BOWLING GREEN, Ky. (WBKO) -- A fake statement provided by President Trump's Counselor, Kellyanne Conway, sends Bowling Green in to a heyday.
"I mean, it never happened, so why would you mention it on the news?" WKU student Cheyenne Seaton stated.
"Honestly, I was a little shocked, cause usually our city of Bowling Green is very calm, and nothing really goes on, especially nothing pertaining to a massacre," WKU student Madison Bonzo added.
As the news over Conway's interview statement spreads quickly, WKU Journalism Professor Mac McKerral sees this as a valuable lesson regarding fact checking, no matter who says what.
"This notion that fake news is the new thing is preposterous. It's been around forever."
"People are going to believe what makes them comfortable, and they're not necessarily going to look for alternative sources to the information that they get," Professor McKerral added.
But on the contrary, the WKU professor says news sources should follow up when something doesn't sound quite right.
"Why wasn't Chris Matthews asking her about the massacre in Bowling Green? There's some responsibility on the news side too. He's surrounded by producers, all of them online. It wouldn't take much to say 'hey, we're not finding much about this massacre," McKerral mentioned.
All-in-all, if you want to know something, Professor McKerral says do some research.
"You don't stop with news stories, you start with them.
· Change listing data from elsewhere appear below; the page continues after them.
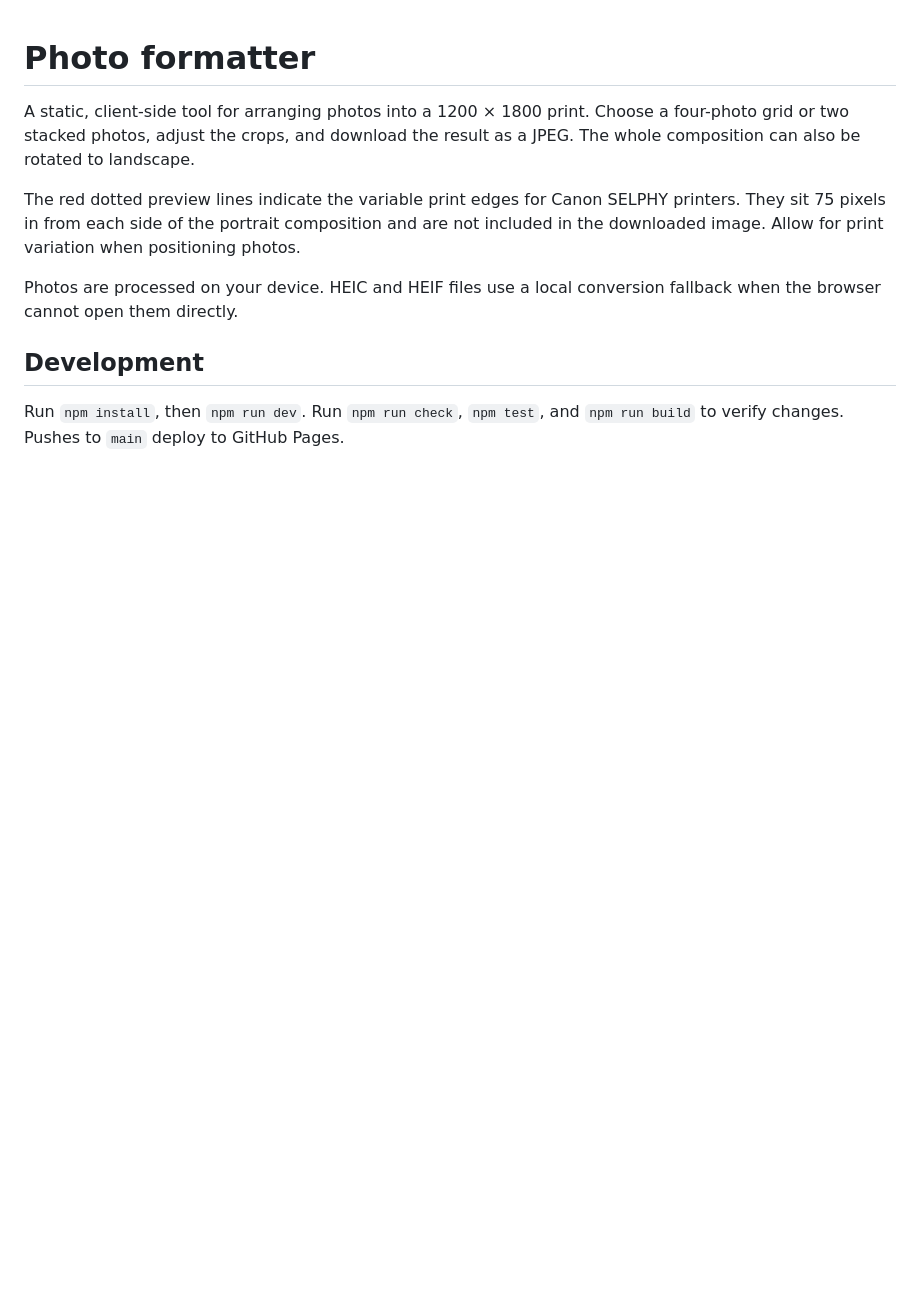
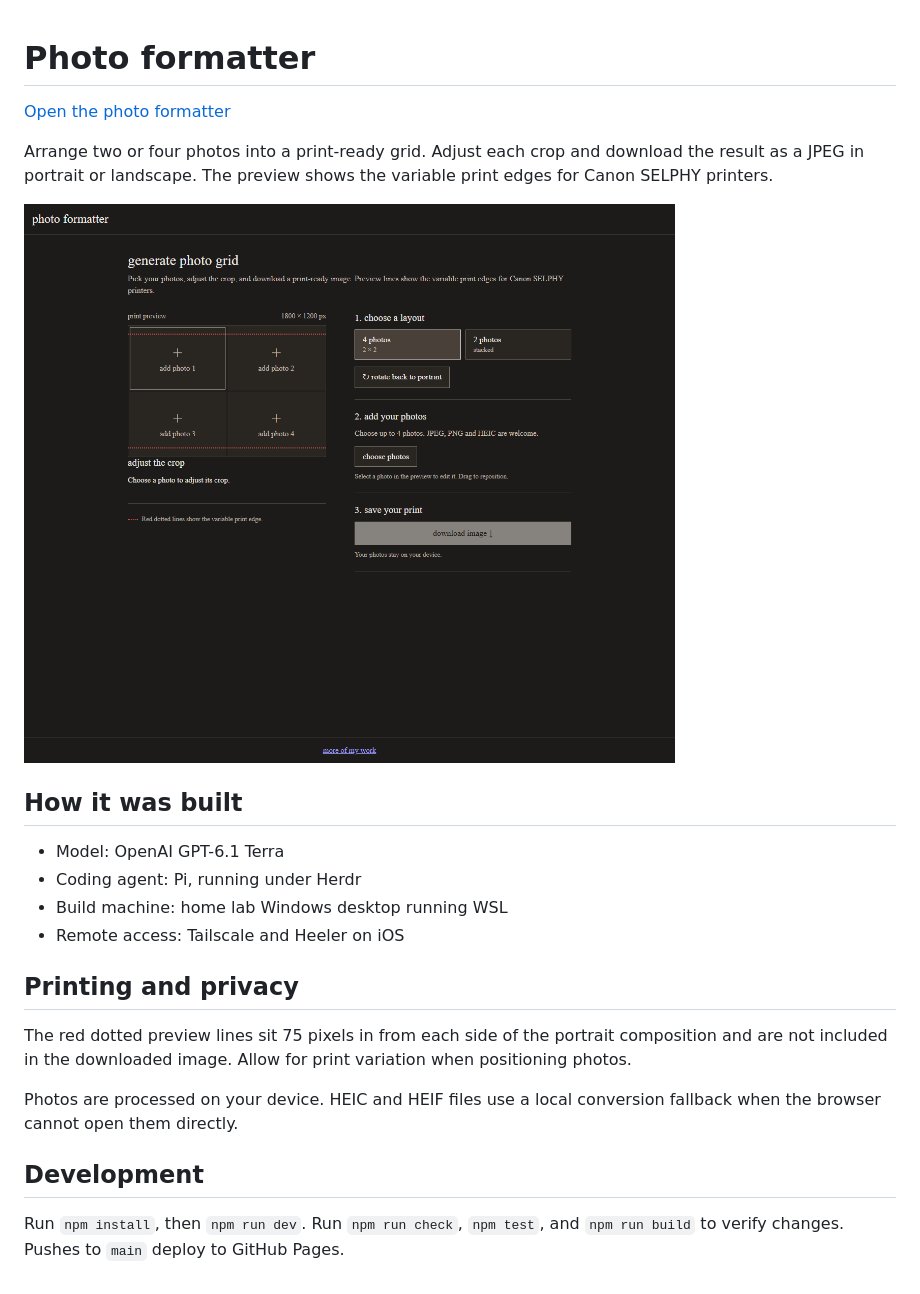
Before and after one commit to bmitchinson/photo-grid-creation-tool, a Markdown page: README.md, the part around the change. Drawn GitHub-style; pictures changed too: docs/screenshot.png (added); blank space fills up the shorter version.

Commit message:
Add site screenshot and project background to readme

```diff
--- a/README.md
+++ b/README.md
@@ -1,8 +1,21 @@
 # Photo formatter
 
-A static, client-side tool for arranging photos into a 1200 × 1800 print. Choose a four-photo grid or two stacked photos, adjust the crops, and download the result as a JPEG. The whole composition can also be rotated to landscape.
+[Open the photo formatter](https://bmitchinson.github.io/photo-grid-creation-tool/)
 
-The red dotted preview lines indicate the variable print edges for Canon SELPHY printers. They sit 75 pixels in from each side of the portrait composition and are not included in the downloaded image. Allow for print variation when positioning photos.
+Arrange two or four photos into a print-ready grid. Adjust each crop and download the result as a JPEG in portrait or landscape. The preview shows the variable print edges for Canon SELPHY printers.
+
+![Photo formatter showing the landscape grid preview and controls](docs/screenshot.png)
+
+## How it was built
+
+- Model: OpenAI GPT-6.1 Terra
+- Coding agent: Pi, running under Herdr
+- Build machine: home lab Windows desktop running WSL
+- Remote access: Tailscale and Heeler on iOS
+
+## Printing and privacy
+
+The red dotted preview lines sit 75 pixels in from each side of the portrait composition and are not included in the downloaded image. Allow for print variation when positioning photos.
 
 Photos are processed on your device. HEIC and HEIF files use a local conversion fallback when the browser cannot open them directly.
 
```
Fact-checking organizations, which are becoming really good, the really good ones drill down when they're examining statements people make."
A false fact brings true impact to the city of Bowling Green, Kentucky.